I can’t remember if I got on Facebook in 2007, but it slowly took over so much of my social life that it scared me. I fasted from Facebook for all of 2010, but all that did was develop my addiction to Twitter. Like so many other Facebook or other social media users, our lives have been changed. I’ve reconnected to long lost friends I grew up with, even the people I graduated with in 1988 found me and we can see each other’s families or send notes of prayer and support.

My Facebook page has become a live studio experience where I can paint and draw in front of my friends. This isn’t exactly putting on a show, I’m not performing, I’m just drawing with the camera on:

https://www.facebook.com/dougtennapel/

Facebook has become how I check in on my mom, my mother-in-law, my wife and the various clubs and groups of friends I’ve grown to love over the years. Still, it’s hard to like Facebook. I sort of resent it, because I want to meet people in reality and I have to settle for an experience of a few well-posed pics and a glance at 5,000 people’s lives.

I recently asked a question to a group about if they were happier before they got a smart phone and nearly everyone responded that they were happier before they had a phone. My question to you is were you happier before you got on Facebook?

BIO – Writing Earthboy Jacobus

The first graphic novel I ever made was GEAR. Nickelodeon picked it up and we made it into the TV series Catscratch. That seemed easy. My next graphic novel was Creature Tech, a personal, idiosyncratic, strange journey of Dr. Ong, a man with an alien attached to his chest trying to bring him back to God. I sold those movie rights to Fox/New Regency. The next book I made took me just three or four months to write and illustrate and it was called Tommysaurus Rex. I sold the movie rights to Universal for the most I’ve ever sold anything to anyone. This seemed easy! I decided to write my masterpiece, Earthboy Jacobus.

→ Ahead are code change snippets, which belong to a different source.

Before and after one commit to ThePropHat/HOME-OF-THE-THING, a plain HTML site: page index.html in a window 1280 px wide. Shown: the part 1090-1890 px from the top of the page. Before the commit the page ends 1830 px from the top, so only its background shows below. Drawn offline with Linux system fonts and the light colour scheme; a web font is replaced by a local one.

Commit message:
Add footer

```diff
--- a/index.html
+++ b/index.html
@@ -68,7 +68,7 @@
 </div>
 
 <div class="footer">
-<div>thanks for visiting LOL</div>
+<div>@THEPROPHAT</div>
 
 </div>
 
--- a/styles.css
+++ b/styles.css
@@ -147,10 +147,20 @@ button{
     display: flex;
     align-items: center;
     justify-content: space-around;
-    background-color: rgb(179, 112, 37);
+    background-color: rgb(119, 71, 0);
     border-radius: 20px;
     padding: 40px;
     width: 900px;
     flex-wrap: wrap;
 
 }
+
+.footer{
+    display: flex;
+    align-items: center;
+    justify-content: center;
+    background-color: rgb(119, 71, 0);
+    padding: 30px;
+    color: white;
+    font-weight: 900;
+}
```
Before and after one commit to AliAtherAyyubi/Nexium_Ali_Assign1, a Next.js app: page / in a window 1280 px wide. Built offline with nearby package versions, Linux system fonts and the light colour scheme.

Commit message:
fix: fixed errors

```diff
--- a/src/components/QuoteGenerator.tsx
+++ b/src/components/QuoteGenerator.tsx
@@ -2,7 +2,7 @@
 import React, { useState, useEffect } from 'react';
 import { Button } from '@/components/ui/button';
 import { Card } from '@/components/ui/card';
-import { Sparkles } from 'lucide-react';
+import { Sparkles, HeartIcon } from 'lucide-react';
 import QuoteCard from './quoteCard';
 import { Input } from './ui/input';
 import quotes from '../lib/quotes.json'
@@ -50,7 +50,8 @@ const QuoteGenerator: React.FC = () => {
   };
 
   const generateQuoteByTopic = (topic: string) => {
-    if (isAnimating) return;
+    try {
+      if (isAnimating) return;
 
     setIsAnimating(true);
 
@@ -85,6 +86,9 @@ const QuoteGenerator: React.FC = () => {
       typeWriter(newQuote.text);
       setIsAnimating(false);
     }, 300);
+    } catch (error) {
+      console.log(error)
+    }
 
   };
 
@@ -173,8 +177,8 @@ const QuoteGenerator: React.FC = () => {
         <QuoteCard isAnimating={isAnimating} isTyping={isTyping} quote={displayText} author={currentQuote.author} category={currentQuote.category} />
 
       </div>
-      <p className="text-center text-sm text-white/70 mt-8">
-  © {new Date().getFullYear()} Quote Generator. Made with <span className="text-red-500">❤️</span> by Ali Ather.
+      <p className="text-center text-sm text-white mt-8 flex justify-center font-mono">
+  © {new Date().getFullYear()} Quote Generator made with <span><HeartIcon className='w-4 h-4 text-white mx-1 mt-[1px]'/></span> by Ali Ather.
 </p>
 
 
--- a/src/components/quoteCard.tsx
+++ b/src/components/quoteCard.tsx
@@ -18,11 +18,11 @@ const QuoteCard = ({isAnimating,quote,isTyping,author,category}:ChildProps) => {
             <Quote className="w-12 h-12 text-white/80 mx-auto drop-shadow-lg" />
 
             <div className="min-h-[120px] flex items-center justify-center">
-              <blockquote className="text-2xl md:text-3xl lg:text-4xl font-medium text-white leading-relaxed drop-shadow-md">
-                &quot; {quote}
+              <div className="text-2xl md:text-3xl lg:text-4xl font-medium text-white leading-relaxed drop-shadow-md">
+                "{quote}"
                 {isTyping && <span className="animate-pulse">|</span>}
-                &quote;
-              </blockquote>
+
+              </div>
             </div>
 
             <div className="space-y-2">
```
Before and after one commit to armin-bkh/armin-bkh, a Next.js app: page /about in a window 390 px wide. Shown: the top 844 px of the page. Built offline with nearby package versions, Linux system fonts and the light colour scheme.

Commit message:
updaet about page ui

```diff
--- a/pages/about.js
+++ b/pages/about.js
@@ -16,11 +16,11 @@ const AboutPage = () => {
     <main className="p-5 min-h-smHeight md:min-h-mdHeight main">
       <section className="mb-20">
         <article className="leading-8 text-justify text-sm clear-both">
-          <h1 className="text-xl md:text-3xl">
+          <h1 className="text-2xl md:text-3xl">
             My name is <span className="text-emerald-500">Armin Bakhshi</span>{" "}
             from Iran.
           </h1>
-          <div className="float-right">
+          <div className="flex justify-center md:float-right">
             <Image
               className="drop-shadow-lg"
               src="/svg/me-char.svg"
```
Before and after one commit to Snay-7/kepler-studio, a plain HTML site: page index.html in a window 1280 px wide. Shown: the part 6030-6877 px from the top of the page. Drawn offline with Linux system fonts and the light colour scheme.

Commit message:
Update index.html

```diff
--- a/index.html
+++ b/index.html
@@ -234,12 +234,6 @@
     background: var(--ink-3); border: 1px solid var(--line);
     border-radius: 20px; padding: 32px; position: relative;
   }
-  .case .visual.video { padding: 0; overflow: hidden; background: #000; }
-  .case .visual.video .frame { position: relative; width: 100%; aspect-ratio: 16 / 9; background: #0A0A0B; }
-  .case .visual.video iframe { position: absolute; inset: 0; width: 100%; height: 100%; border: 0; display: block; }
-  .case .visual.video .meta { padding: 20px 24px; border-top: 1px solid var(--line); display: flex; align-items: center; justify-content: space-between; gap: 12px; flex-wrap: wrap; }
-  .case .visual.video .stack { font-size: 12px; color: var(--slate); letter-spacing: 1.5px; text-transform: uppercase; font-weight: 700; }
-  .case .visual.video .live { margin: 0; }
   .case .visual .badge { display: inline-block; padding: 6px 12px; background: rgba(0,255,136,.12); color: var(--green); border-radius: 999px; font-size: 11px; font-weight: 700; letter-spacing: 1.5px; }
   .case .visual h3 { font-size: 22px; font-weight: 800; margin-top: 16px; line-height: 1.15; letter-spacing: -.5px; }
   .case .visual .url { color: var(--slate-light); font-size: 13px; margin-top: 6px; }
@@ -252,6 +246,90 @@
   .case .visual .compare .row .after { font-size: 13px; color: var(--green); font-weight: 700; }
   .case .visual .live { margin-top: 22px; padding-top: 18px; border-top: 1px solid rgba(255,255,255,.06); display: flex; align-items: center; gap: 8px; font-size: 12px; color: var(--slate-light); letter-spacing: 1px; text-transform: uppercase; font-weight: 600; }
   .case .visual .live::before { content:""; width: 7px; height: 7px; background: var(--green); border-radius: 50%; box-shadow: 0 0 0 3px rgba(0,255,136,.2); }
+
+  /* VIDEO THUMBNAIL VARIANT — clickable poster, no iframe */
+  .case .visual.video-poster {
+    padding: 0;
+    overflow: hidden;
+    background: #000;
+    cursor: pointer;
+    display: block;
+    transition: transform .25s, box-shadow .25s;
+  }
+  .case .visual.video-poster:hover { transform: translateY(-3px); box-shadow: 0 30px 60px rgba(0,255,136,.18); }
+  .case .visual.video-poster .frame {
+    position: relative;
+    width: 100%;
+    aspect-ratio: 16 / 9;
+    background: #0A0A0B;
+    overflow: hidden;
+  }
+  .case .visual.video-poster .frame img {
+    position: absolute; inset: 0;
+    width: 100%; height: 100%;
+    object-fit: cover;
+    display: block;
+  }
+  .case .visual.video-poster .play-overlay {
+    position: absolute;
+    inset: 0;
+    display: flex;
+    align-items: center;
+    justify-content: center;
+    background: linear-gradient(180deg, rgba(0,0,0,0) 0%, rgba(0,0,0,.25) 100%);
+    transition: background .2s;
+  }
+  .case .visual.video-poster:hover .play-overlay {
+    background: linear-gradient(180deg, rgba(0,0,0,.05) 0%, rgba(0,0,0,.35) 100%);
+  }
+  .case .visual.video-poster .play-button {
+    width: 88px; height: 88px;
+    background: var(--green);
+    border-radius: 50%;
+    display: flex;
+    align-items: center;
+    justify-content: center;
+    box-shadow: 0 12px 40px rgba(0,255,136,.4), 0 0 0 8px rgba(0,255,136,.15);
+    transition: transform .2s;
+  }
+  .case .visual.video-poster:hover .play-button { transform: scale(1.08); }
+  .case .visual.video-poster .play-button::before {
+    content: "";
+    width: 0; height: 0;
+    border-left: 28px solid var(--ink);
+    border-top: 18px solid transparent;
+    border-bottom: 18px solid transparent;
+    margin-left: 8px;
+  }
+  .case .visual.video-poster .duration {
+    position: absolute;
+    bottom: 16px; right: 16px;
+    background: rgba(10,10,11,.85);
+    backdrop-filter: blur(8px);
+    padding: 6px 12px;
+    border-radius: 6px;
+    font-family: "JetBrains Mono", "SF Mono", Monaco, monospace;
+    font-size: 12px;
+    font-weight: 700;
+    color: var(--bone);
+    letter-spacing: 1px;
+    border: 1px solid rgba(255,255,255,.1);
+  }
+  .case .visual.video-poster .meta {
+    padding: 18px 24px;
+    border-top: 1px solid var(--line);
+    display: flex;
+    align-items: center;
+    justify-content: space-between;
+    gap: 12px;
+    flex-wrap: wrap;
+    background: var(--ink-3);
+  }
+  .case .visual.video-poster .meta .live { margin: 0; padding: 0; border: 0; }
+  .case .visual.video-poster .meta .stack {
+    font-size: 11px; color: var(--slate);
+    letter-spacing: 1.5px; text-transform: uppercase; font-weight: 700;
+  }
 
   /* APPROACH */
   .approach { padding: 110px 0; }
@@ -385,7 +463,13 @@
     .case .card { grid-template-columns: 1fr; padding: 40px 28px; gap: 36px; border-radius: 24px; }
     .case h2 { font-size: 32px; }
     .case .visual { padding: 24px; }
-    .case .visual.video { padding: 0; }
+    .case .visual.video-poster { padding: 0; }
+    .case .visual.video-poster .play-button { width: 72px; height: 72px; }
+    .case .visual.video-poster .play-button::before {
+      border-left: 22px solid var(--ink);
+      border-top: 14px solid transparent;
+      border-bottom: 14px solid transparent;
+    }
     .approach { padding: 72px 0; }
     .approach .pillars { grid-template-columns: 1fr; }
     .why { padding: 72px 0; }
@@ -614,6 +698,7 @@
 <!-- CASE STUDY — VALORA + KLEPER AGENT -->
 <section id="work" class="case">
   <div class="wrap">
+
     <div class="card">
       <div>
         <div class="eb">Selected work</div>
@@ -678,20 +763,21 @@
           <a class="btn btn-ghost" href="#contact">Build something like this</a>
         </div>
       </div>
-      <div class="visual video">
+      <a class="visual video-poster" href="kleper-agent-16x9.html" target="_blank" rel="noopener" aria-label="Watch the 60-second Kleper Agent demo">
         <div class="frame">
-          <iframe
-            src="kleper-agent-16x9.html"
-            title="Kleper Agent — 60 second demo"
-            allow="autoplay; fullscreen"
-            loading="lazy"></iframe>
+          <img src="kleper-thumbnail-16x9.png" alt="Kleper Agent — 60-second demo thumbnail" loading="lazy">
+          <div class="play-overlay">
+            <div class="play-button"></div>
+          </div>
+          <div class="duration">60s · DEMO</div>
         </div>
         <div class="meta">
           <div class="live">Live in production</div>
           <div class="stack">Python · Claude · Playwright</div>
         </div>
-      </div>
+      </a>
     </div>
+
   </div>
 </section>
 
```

I spent over two years pouring over that book, writing and sketching everything to perfection.

Earthboy Jacobus
(above) A heavily edited script page with corresponding thumbnails for Earthboy Jacobus

Nobody wanted what I still consider one of the best stories I’ve ever told. It remains unsold today, and I kind of like it that way. It keeps me humble, hungry and has lowered my expectations on all of my books since then. It’s important to not just make books to be sold, but to tell stories just so they can be told.